Anyway, apart from their new home, I’ve also come to love their new neighbourhood. There are seriously some nice hidden culinary gems around here. Over the course of visiting their home in all states of its renovation, we’ve filled our stomachs with many mouth-watering delights namely briyani rice, char siu, and when you least expect it, there’s a even decent American-Italian restaurant around here too.
One of the few places which has become a regular joint for us is hidden deep within the labyrinth roads of Kampung Baru Subang. First introduced to us by McCutie, who’s family loves to dine here every now and again, Restaurant Sun Loong Kee serves up excellent no-frills Chinese dishes every single time. The dish that really knock our socks off is the Mar Mit Kai (Marmite Chicken). Deep fried boneless chicken leg served in a pool of appetizing sweet and savoury black sauce. We suspect the specially concocted sauce is made predominantly from honey, light soy sauce, and a conservative amount of Marmite. Very unusual and addictive. And word of advice, 1 portion is hardly enough for a table of four.
Another signature dish that I find myself ordering all the time is the Claypot Pork Ribs with Yam. This braised marinated short ribs in creamy and starchy yam gravy topped with crunchy dried prawns bits and scallions always gets me liking the claypot right at the end of the meal.
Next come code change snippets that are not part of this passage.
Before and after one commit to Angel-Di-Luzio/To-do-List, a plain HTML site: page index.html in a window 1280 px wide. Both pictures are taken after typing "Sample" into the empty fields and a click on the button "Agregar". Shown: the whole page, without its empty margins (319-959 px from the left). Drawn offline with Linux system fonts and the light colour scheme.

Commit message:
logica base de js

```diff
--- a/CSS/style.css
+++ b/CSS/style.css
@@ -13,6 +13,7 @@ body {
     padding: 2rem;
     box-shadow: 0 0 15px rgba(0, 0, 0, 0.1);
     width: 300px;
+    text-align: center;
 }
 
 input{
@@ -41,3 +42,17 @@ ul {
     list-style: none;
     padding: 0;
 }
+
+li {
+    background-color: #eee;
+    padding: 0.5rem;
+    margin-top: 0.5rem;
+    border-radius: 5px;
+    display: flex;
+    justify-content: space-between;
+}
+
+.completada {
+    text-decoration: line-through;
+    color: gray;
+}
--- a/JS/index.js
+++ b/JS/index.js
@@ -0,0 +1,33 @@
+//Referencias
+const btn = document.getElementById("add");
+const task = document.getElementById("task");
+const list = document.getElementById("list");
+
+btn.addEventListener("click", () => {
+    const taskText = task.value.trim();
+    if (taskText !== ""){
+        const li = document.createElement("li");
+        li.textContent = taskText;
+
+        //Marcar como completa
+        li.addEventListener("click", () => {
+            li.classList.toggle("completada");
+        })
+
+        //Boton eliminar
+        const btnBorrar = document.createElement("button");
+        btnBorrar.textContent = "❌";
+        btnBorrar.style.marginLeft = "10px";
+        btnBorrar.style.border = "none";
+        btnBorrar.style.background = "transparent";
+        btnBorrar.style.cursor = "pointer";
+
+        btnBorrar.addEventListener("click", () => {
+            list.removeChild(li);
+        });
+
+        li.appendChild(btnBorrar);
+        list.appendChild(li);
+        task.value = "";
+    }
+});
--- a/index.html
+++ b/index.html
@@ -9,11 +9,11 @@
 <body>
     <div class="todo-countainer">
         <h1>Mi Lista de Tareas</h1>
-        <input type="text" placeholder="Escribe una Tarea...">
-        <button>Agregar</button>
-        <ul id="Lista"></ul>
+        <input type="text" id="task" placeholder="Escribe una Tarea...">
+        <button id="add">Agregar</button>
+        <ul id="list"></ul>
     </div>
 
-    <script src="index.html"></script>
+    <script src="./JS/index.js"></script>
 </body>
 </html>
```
Why let such good sauce go to waste!
Other than the two mentioned above, they do a very good job with your regular tai chow (hawker stir fry) Chinese dishes and they are great with their wok hei (wok flavours). Even a simple underrated dish like Local Tofu with Minced Pork and Stir-Fry Tapioca Leave with Garlic can taste good here.
Apparently they are also famous for their German Pork Knuckles and Fried Fish with Cincalok Sauce and Petai. Unfortunately, the company I’m with is not very adventurous to give them a try. So, who up for for the challenge with this monkey?
I would like to wish all my Chinese readers ‘Happy Winter Solstice Festival’ or Dongzhi ??. Hope you get to eat loads of Tongyuan ?? with your families. For those who have no idea what I’m talking about, Tongyuan are edible balls made of glutinous rice flour and usually served in a light syrup. Its name also suggest unity, perfection and completeness – all very desirable qualities.
This festive food is also a reminder that we are now a year older and should behave better in the coming year. Many Chinese around the world until today, especially the elderly, still insist that one is ‘a year older’ right after the Dongzhi celebration instead of waiting for the Chinese New Year.
RESTAURANT SUN LOONG KEE
No. 60, Jalan 1-D,
Kampung Baru Subang (Subang New Village)
40000 Shah Alam
Tel: 03-78465390 / 012-352 9313 / 012-221 7901
P/S: I’m loving my new camera! Check out my Flickr gallery for full shots.